With the economic situation in the country maybe not quite as sound fundamentally as we would have hoped, with the dollar still fluctuating, with voter fatigue running high among everybody except for Montreal Canadiens fans who vote 4 or 5 times a day for the NHL All-Star Game Starting Six, they're threatening to bring down the government and have an election!
After all the hand-wringing that the last one was hailed as "unnecessary" and "Harper broke his word," with all the talk of the need for fiscal restraint, despite the fact that the people have spoken only 7 weeks ago, despite the fact that the Liberals have no leader and no platform and no money, the Liberals want to have an election.
Nothing would say "we don't give a damn about stability" in a time when stability is urgently required more than having an election. Economies rely heavily on political stability in a country. When a country is going through severe political turmoil, investors tend to take out their money and look elsewhere. There's a reason that only the gullible send their money to Zimbabwean princes: they're afraid of putting it into that country's economy because there's always the threat of the government seizing all the assets for itself.
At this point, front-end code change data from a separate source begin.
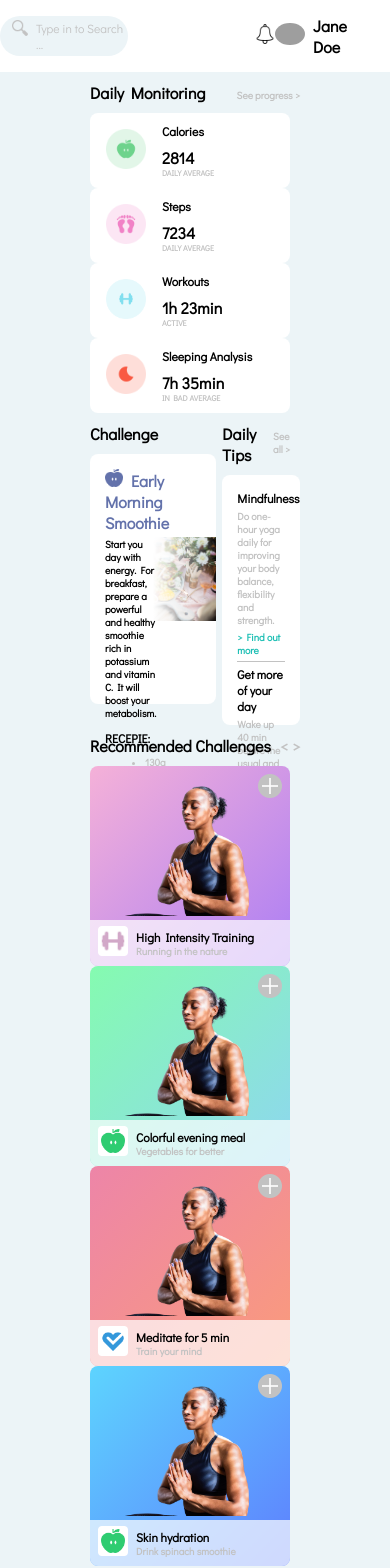
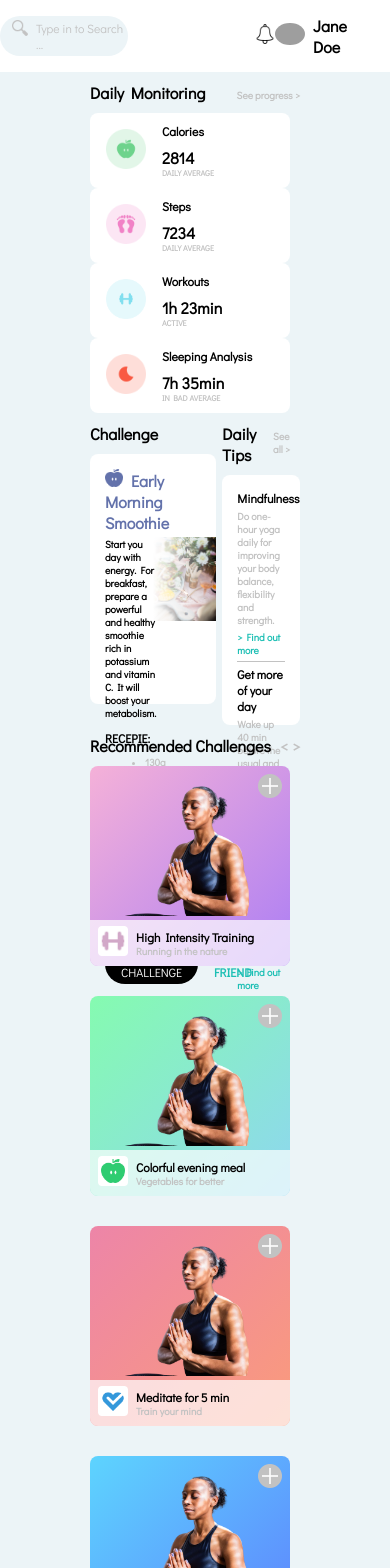
Before and after one commit to khalatevarun/SmartFit, a React (Create React App) app: page / in a window 390 px wide. Shown: the top 1568 px of the page. Built offline with nearby package versions, Linux system fonts and the light colour scheme; grey boxes are pictures that could not be loaded.

Commit message:
add bottom margin to recommended box

```diff
--- a/src/components/Recommended/style.scss
+++ b/src/components/Recommended/style.scss
@@ -89,3 +89,9 @@
   top: 8px;
   width: 24px;
 }
+
+@media (max-width: 789px) {
+  .recommended-box {
+    margin-bottom: 30px;
+  }
+}
```
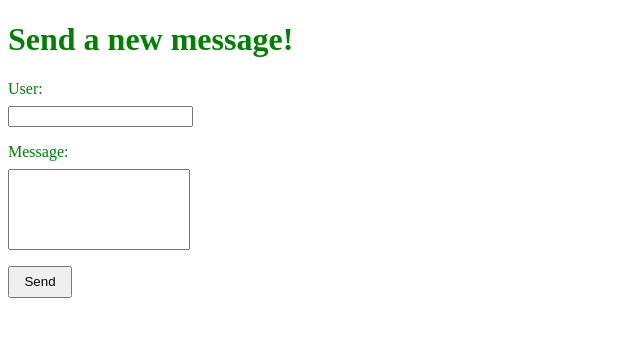
After one commit to GGihan/mini-message-board, a Node server app: template views/form.ejs in a window 1280 px wide. The commit adds this page. Shown: the top 337 px of the page, without its empty margins (0-640 px from the left). Run offline with Node 20, Linux system fonts and the light colour scheme; the template is opened without the code that fills it: most values are stand-ins (such as "Sample title", 1, 10 or a date in 2020).

Commit message:
Add form page to create new messages

```diff
--- a/app.js
+++ b/app.js
@@ -14,6 +14,7 @@ const assetsPath = path.join(__dirname, 'public');
 app.set('views', viewsDirectory);
 app.set('view engine', 'ejs');
 app.use(express.static(assetsPath));
+app.use(express.urlencoded({ extended: true }));
 
 app.use('/', indexRouter);
 
--- a/public/css/styles.css
+++ b/public/css/styles.css
@@ -1,3 +1,25 @@
 body {
   color: green;
 }
+
+form {
+  display: flex;
+  flex-direction: column;
+  gap: 16px;
+}
+
+.form-group {
+  display: flex;
+  flex-direction: column;
+  align-items: flex-start;
+  gap: 8px;
+}
+
+button {
+  width: 64px;
+  height: 32px;
+}
+
+textarea {
+  resize: none;
+}
--- a/routes/indexRouter.js
+++ b/routes/indexRouter.js
@@ -25,7 +25,13 @@ indexRouter.get('/', (req, res) => {
 });
 
 indexRouter.get('/new', (req, res) => {
+  res.render('form', { title: 'New Message' })
+});
 
+indexRouter.post('/new', (req, res) => {
+  const { text, user } = req.body;
+  messages.push({ text: text, user: user, added: new Date() });
+  res.redirect("/");
 });
 
 export default indexRouter;
--- /dev/null
+++ b/views/form.ejs
@@ -0,0 +1,27 @@
+<!DOCTYPE html>
+<html lang="en">
+  <head>
+    <meta charset="UTF-8">
+    <meta name="viewport" content="width=device-width, initial-scale=1.0">
+    <link rel="stylesheet" href="/css/styles.css">
+    <title><%= title %></title>
+  </head>
+  <body>
+    <main>
+      <h1>Send a new message!</h1>
+      <form method="post" action="/new">
+        <div class="form-group">
+          <label for="user">User:</label>
+          <input type="text" name="user" id="user" required>
+        </div>
+
+        <div class="form-group">
+          <label for="text">Message:</label>
+          <textarea name="text" id="text" rows="5" required></textarea>
+        </div>
+
+        <button type="submit">Send</button>
+      </form>
+    </main>
+  </body>
+</html>
--- a/views/index.ejs
+++ b/views/index.ejs
@@ -22,6 +22,7 @@
         </ul>
         <hr>
       <% }); %>
+      <a href="/new">Create new message</a>
     </main>
   </body>
 </html>
```
Lines whose indentation alone changed are shown as unchanged.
Should Canada be plunged into its second election in the last half of 2008 it will send a signal to investors that the country is panicking in the face of this economic crisis, and they will respond by removing their assets and plunking them into the United States or Europe or Asia. We will lose out severely if we succumb to the folly of the moment.